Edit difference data
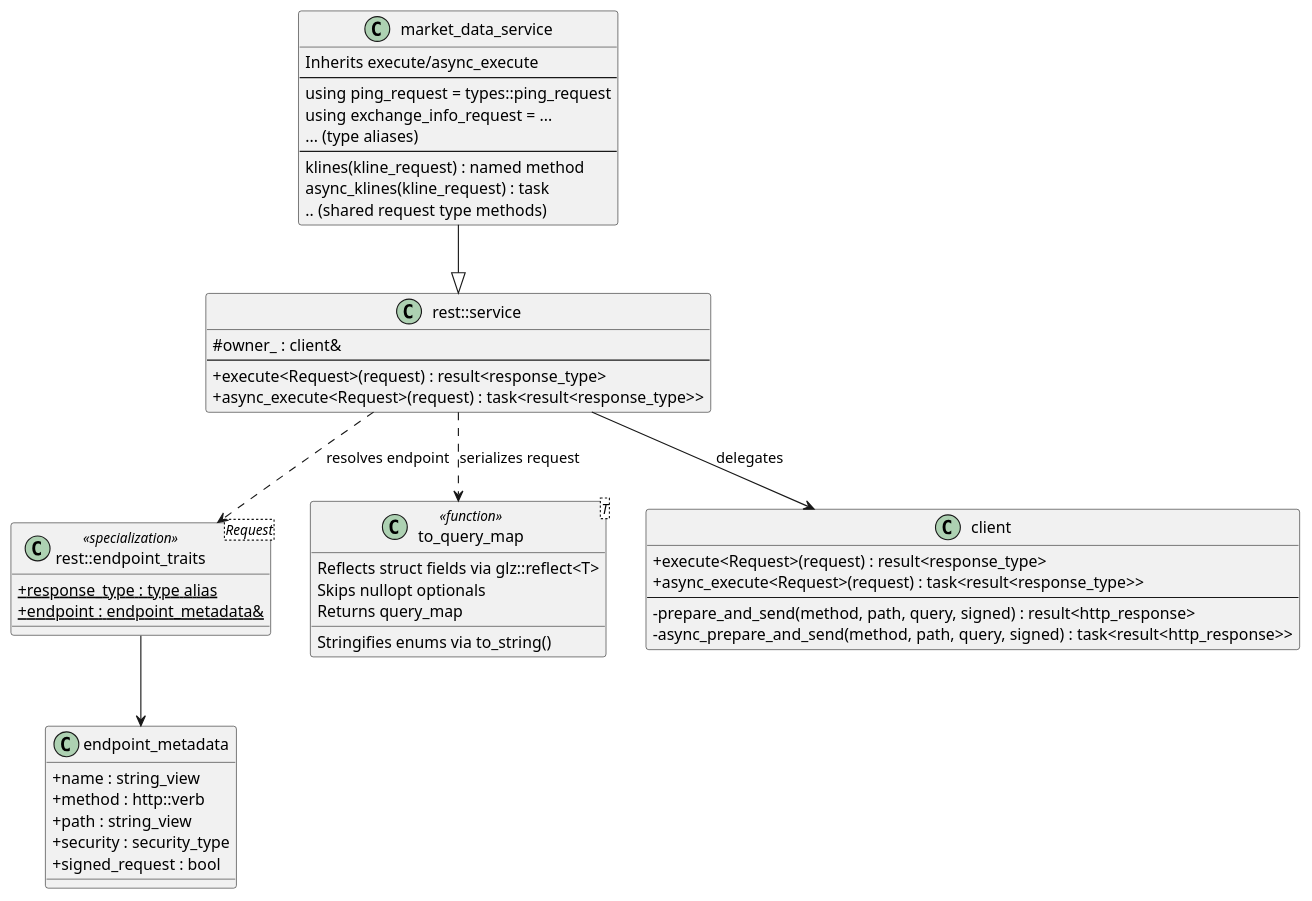
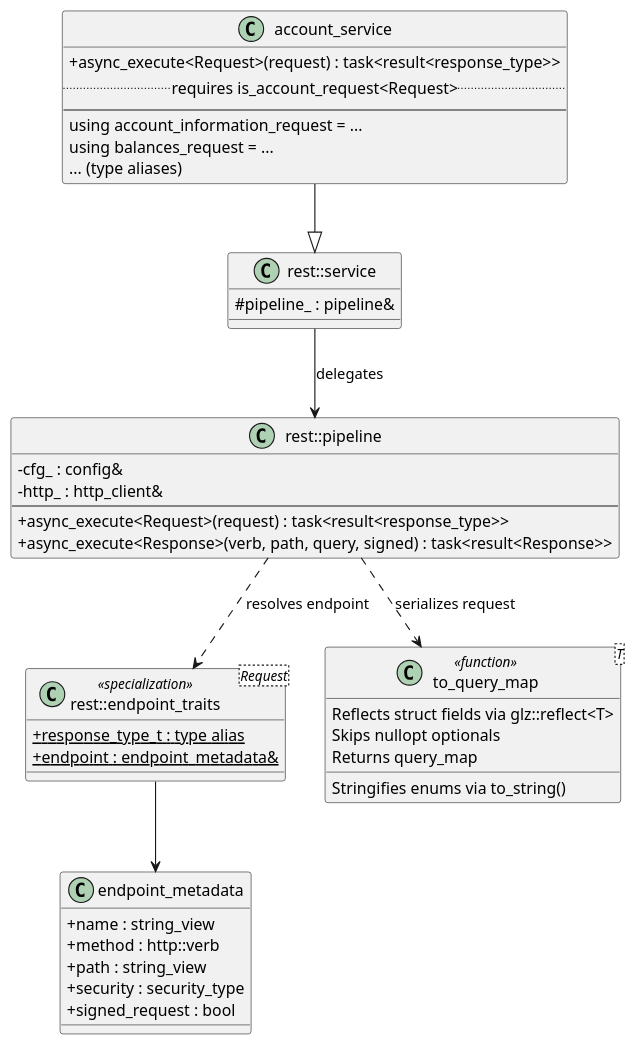
The third of 9 diagrams in docs/binapi2/DESIGN.md (agutikov/binapi), drawn with PlantUML before and after one commit. The commit also changed other lines of this file and 7 other files, not shown here.

````diff
--- a/docs/binapi2/DESIGN.md
+++ b/docs/binapi2/DESIGN.md
@@ -165,58 +201,52 @@
 ```plantuml
 @startuml
 skinparam classAttributeIconSize 0
 
-class "rest::service" as SVC {
-  #owner_ : client&
+class "rest::pipeline" as PIP {
+  -cfg_ : config&
+  -http_ : http_client&
   --
-  +execute<Request>(request) : result<response_type>
   +async_execute<Request>(request) : task<result<response_type>>
+  +async_execute<Response>(verb, path, query, signed) : task<result<Response>>
 }
 
 class "rest::endpoint_traits<Request>" as ET <<specialization>> {
-  +{static} response_type : type alias
+  +{static} response_type_t : type alias
   +{static} endpoint : endpoint_metadata&
 }
 
 class "endpoint_metadata" as EM {
   +name : string_view
   +method : http::verb
   +path : string_view
   +security : security_type
   +signed_request : bool
 }
 
 class "to_query_map<T>" as QM <<function>> {
   Reflects struct fields via glz::reflect<T>
   Skips nullopt optionals
   Stringifies enums via to_string()
   Returns query_map
 }
 
-class "market_data_service" as MDS {
-  Inherits execute/async_execute
+class "account_service" as ACS {
+  +async_execute<Request>(request) : task<result<response_type>>
+  .. requires is_account_request<Request> ..
   --
-  using ping_request = types::ping_request
-  using exchange_info_request = ...
+  using account_information_request = ...
+  using balances_request = ...
   ... (type aliases)
-  --
-  klines(kline_request) : named method
-  async_klines(kline_request) : task
-  .. (shared request type methods)
 }
 
-class "client" as CLI {
-  +execute<Request>(request) : result<response_type>
-  +async_execute<Request>(request) : task<result<response_type>>
-  --
-  -prepare_and_send(method, path, query, signed) : result<http_response>
-  -async_prepare_and_send(method, path, query, signed) : task<result<http_response>>
+class "rest::service" as SVC {
+  #pipeline_ : pipeline&
 }
 
-MDS --|> SVC
-SVC --> CLI : delegates
-SVC ..> ET : resolves endpoint
-SVC ..> QM : serializes request
+ACS --|> SVC
+SVC --> PIP : delegates
+PIP ..> ET : resolves endpoint
+PIP ..> QM : serializes request
 ET --> EM
 @enduml
 ```
````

- _DESCRIPTION OF THE TASK_: Any picture in the data is to be skipped, while each line is returned exactly as written.

- _ANSWER FOR THE TASK_:
The third of 9 diagrams in docs/binapi2/DESIGN.md (agutikov/binapi), drawn with PlantUML before and after one commit. The commit also changed other lines of this file and 7 other files, not shown here.

````diff
--- a/docs/binapi2/DESIGN.md
+++ b/docs/binapi2/DESIGN.md
@@ -165,58 +201,52 @@
 ```plantuml
 @startuml
 skinparam classAttributeIconSize 0
 
-class "rest::service" as SVC {
-  #owner_ : client&
+class "rest::pipeline" as PIP {
+  -cfg_ : config&
+  -http_ : http_client&
   --
-  +execute<Request>(request) : result<response_type>
   +async_execute<Request>(request) : task<result<response_type>>
+  +async_execute<Response>(verb, path, query, signed) : task<result<Response>>
 }
 
 class "rest::endpoint_traits<Request>" as ET <<specialization>> {
-  +{static} response_type : type alias
+  +{static} response_type_t : type alias
   +{static} endpoint : endpoint_metadata&
 }
 
 class "endpoint_metadata" as EM {
   +name : string_view
   +method : http::verb
   +path : string_view
   +security : security_type
   +signed_request : bool
 }
 
 class "to_query_map<T>" as QM <<function>> {
   Reflects struct fields via glz::reflect<T>
   Skips nullopt optionals
   Stringifies enums via to_string()
   Returns query_map
 }
 
-class "market_data_service" as MDS {
-  Inherits execute/async_execute
+class "account_service" as ACS {
+  +async_execute<Request>(request) : task<result<response_type>>
+  .. requires is_account_request<Request> ..
   --
-  using ping_request = types::ping_request
-  using exchange_info_request = ...
+  using account_information_request = ...
+  using balances_request = ...
   ... (type aliases)
-  --
-  klines(kline_request) : named method
-  async_klines(kline_request) : task
-  .. (shared request type methods)
 }
 
-class "client" as CLI {
-  +execute<Request>(request) : result<response_type>
-  +async_execute<Request>(request) : task<result<response_type>>
-  --
-  -prepare_and_send(method, path, query, signed) : result<http_response>
-  -async_prepare_and_send(method, path, query, signed) : task<result<http_response>>
+class "rest::service" as SVC {
+  #pipeline_ : pipeline&
 }
 
-MDS --|> SVC
-SVC --> CLI : delegates
-SVC ..> ET : resolves endpoint
-SVC ..> QM : serializes request
+ACS --|> SVC
+SVC --> PIP : delegates
+PIP ..> ET : resolves endpoint
+PIP ..> QM : serializes request
 ET --> EM
 @enduml
 ```
````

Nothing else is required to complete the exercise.